About the Author

Jim Tomlinson is Professor of Economic and Social History at the University of Glasgow. Professor Tomlinson is also the author of many works on economic history, including Jute No More; Transforming Dundee (DUP, 2011); The Labour Governments 1964-1970 (Manchester University Press, 2004) and Government and the Enterprise Since 1900 (Oxford University Press, 1994).

Reviews

Bringing the global and imperial dimensions into clear focus gives a clearer appreciation of the decline and collapse of ‘Juteopolis’, and the impotence of its political leadership in the face of Indian competition.
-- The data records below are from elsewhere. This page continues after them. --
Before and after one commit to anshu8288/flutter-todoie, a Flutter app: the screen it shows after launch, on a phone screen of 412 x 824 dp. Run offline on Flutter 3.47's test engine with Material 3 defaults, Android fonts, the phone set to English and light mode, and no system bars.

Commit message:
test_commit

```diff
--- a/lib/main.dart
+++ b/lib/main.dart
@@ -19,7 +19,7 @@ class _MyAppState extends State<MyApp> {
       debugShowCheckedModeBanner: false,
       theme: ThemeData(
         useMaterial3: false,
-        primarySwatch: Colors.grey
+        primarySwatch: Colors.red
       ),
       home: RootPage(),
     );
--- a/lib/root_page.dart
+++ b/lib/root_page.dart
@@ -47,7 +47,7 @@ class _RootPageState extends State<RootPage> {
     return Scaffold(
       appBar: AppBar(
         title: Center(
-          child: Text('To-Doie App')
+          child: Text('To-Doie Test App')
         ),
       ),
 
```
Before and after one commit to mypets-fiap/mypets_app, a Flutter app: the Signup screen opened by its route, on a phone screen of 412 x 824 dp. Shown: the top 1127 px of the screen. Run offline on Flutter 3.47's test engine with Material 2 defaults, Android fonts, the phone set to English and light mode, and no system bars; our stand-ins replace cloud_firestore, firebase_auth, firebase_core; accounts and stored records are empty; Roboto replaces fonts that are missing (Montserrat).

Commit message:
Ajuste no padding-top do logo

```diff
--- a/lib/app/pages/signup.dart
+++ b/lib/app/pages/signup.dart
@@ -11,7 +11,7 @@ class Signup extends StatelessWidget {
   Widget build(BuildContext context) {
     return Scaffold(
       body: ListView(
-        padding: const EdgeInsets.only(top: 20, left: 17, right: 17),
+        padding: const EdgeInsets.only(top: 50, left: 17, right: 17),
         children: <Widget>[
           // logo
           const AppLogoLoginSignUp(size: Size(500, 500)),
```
It is a sobering story lucidly and powerfully told, and one to which Jim Tomlinson brings huge expertise.

- Bob Harris, Worcester College, University of Oxford

'Tomlinson employs rich archival materials, particularly those of the Dundee Chamber of Commerce, the minutes of the local union of jute and flax workers (the DDUJFW), and the Dundee Year Book, along with contemporary newspaper coverage of events, in order to gauge public opinion of the industry and to measure how jute production impacted and was impacted by the city’s links to London and to the empire…Tomlinson also raises some excellent ideas about the complex relationships between class, gender, and imperialism, as they were borne out in Juteopolis and possibly how they can be extrapolated from there. In doing so he reveals how the local intersected with the national and the imperial levels in driving, or attempting to manipulate, British responses to changing circumstances, and how this impacted the everyday lives of Britons…a concise and detailed analysis of how one city’s fortunes rose and fell with those of Britain and the empire, how it responded to these changes and challenges, and how it attempted – albeit unsuccessfully – to shape Britain’s response to them.'

- Timothy Forest, University of Cincinnati, Blue Ash, H-Net Reviews, H-Empire

'Tomlinson brings his enormous scholarship to bear on the problems faced by Dundee and points to a clear failure of political leadership, both at local and national levels, to build a consensus as to how best to respond to the challenges of globalisation in which a high-wage economy competes with a low-wage economy. This is the very problem experienced today by modernised western economies faced with competition from low-waged countries such as China. Thus Dundee’s experience is instructive and interesting in the light that it throws on such issues.'

- W. W. J. Knox, University of St Andrews, English Historical Review, vol 130, no 545